[Start of section]

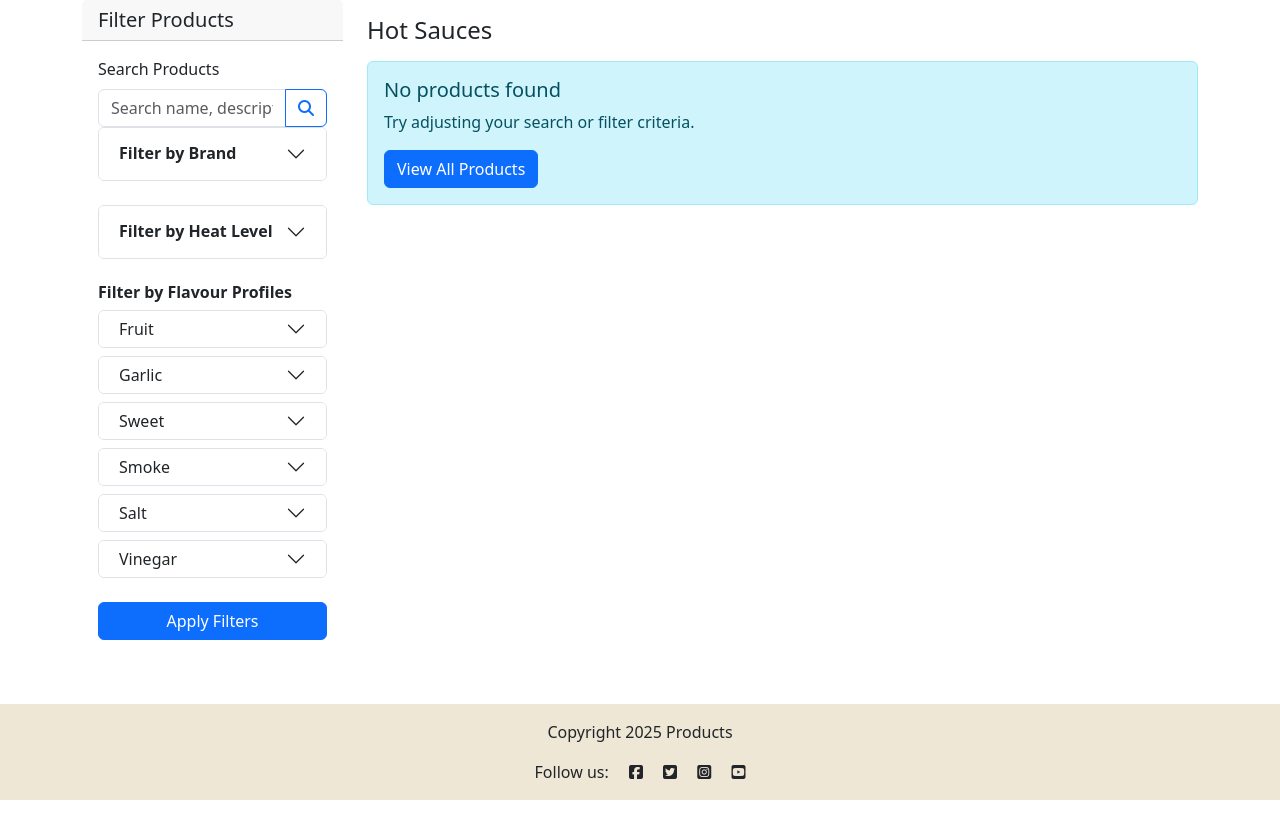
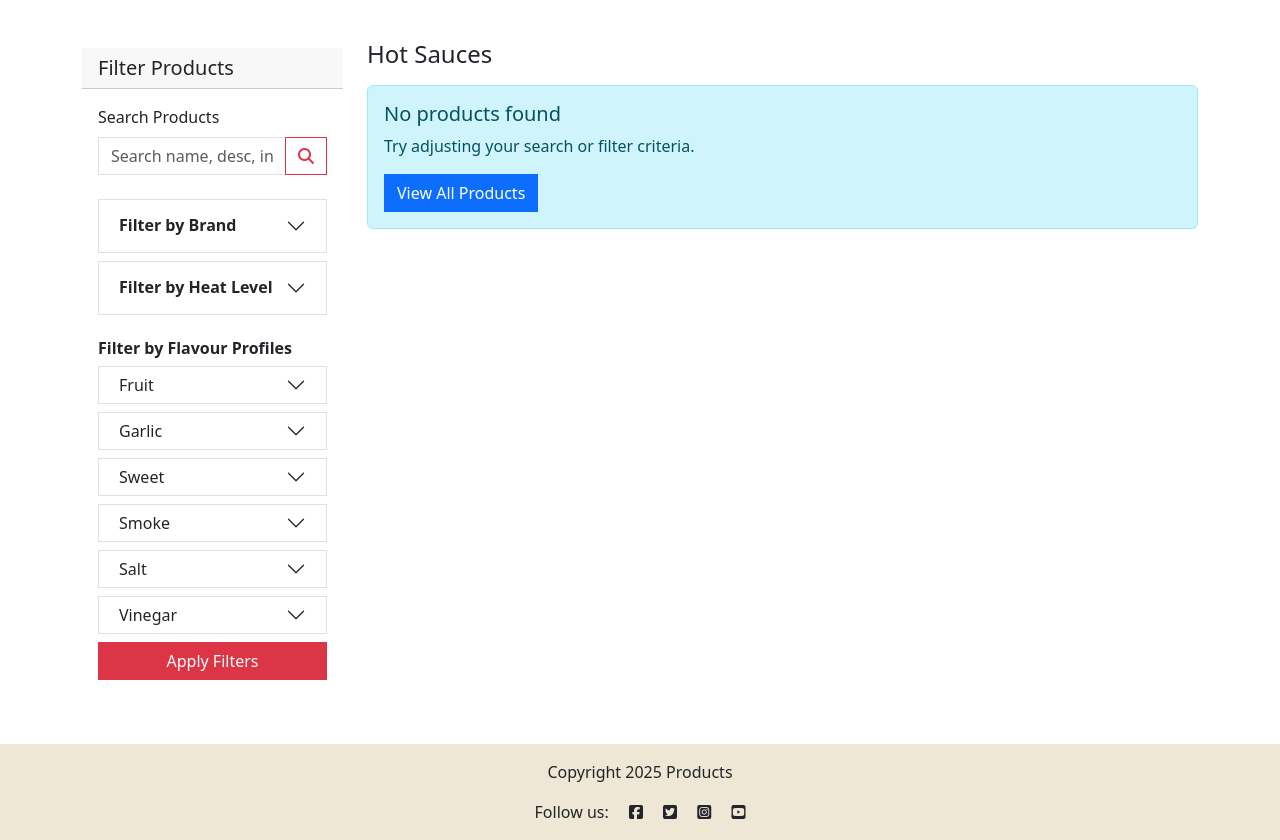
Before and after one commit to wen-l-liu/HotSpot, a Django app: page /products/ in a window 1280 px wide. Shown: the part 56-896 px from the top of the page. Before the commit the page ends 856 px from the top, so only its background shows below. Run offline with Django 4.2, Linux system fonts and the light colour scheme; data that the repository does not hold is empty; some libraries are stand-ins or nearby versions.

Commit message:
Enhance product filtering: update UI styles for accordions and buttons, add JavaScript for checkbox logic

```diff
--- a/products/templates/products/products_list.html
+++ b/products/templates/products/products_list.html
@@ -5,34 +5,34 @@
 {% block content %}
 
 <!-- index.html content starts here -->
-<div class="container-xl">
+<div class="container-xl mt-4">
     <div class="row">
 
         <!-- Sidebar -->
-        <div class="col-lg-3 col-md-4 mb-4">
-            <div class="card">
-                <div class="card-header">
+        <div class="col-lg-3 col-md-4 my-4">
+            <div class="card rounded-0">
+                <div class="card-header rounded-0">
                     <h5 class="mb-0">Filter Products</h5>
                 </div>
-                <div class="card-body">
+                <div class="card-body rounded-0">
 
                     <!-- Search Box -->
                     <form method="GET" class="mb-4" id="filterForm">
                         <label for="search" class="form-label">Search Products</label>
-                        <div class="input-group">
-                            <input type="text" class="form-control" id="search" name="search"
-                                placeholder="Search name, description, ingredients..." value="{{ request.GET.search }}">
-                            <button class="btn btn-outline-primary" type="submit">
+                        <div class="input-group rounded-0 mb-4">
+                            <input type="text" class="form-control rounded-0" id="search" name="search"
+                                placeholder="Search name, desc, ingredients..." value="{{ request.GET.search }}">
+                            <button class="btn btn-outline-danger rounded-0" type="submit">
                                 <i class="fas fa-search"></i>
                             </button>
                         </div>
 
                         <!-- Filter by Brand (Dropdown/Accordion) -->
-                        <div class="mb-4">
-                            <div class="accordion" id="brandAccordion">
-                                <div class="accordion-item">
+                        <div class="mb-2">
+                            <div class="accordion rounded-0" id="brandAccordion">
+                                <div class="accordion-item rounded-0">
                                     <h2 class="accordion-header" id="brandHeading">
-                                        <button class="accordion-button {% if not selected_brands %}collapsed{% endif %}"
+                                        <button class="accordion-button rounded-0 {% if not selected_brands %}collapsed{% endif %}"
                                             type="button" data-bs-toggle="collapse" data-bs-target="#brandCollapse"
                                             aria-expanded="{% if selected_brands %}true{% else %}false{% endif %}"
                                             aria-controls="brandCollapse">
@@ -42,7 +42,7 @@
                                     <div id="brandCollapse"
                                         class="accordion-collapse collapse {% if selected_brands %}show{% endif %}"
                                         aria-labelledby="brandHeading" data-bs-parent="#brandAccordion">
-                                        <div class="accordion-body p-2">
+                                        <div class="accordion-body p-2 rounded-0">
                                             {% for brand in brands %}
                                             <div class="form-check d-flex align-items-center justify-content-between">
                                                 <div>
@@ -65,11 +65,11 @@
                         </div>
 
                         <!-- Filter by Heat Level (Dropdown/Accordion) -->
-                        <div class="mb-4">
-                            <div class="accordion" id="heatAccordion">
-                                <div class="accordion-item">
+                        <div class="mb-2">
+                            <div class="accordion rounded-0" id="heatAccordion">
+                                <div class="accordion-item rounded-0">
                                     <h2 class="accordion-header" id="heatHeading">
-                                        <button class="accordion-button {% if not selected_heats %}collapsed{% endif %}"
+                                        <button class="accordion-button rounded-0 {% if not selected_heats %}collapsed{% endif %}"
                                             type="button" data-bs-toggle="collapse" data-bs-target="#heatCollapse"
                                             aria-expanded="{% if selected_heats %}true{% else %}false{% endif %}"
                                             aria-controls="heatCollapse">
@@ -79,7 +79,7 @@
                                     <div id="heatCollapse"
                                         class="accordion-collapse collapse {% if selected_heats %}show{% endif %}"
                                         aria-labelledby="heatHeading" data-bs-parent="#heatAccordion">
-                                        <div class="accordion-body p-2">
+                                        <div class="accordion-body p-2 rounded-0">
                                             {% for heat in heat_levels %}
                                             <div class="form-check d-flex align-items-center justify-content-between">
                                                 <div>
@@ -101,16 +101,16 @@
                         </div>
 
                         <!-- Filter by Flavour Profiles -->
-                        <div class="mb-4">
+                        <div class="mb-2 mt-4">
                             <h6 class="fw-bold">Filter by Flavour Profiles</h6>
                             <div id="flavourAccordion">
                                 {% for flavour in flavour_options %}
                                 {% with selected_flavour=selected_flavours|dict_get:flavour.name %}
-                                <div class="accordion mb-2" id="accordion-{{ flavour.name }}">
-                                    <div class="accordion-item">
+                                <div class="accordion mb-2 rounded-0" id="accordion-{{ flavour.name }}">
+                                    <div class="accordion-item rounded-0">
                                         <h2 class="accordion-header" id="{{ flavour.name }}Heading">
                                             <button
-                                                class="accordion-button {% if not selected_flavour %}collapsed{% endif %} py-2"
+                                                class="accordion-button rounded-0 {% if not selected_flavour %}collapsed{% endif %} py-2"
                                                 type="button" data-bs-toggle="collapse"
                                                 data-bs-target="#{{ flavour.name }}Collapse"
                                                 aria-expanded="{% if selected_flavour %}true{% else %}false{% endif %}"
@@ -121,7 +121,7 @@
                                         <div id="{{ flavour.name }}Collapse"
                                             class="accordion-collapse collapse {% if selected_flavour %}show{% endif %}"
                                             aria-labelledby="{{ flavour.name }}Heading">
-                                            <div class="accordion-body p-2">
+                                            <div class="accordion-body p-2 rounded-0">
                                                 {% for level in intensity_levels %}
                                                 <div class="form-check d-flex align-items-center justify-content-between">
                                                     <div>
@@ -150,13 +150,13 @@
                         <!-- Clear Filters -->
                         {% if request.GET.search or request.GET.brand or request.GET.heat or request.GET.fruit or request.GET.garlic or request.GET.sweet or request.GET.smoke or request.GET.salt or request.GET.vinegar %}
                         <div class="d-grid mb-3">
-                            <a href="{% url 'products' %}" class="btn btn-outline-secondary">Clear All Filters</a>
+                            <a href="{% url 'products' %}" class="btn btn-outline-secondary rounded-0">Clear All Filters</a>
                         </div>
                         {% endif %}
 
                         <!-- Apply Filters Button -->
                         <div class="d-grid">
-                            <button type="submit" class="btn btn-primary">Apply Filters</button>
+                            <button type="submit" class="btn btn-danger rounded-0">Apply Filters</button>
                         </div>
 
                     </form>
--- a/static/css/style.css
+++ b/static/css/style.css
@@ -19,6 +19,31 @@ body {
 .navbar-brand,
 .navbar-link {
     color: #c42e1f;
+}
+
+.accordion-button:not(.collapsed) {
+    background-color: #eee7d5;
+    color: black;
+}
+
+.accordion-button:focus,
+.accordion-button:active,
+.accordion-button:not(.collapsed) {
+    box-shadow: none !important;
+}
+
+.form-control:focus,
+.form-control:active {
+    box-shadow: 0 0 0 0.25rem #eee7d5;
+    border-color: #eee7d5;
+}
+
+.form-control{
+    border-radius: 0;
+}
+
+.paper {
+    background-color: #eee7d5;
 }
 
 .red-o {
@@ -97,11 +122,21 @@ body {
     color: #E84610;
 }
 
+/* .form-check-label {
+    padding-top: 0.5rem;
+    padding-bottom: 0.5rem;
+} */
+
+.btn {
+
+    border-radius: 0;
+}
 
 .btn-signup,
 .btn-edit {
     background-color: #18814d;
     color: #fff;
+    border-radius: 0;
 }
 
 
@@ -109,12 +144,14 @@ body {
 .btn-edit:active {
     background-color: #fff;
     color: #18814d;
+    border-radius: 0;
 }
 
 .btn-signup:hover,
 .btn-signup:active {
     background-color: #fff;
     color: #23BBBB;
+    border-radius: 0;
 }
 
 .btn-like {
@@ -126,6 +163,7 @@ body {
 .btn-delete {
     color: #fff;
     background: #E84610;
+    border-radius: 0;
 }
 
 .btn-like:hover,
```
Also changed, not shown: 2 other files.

[End of section]

• **Task requirements**
Write out each line of the data that holds the string "header".

• **Answer section**
-                <div class="card-header">
+                <div class="card-header rounded-0">
                                     <h2 class="accordion-header" id="brandHeading">
                                     <h2 class="accordion-header" id="heatHeading">
                                         <h2 class="accordion-header" id="{{ flavour.name }}Heading">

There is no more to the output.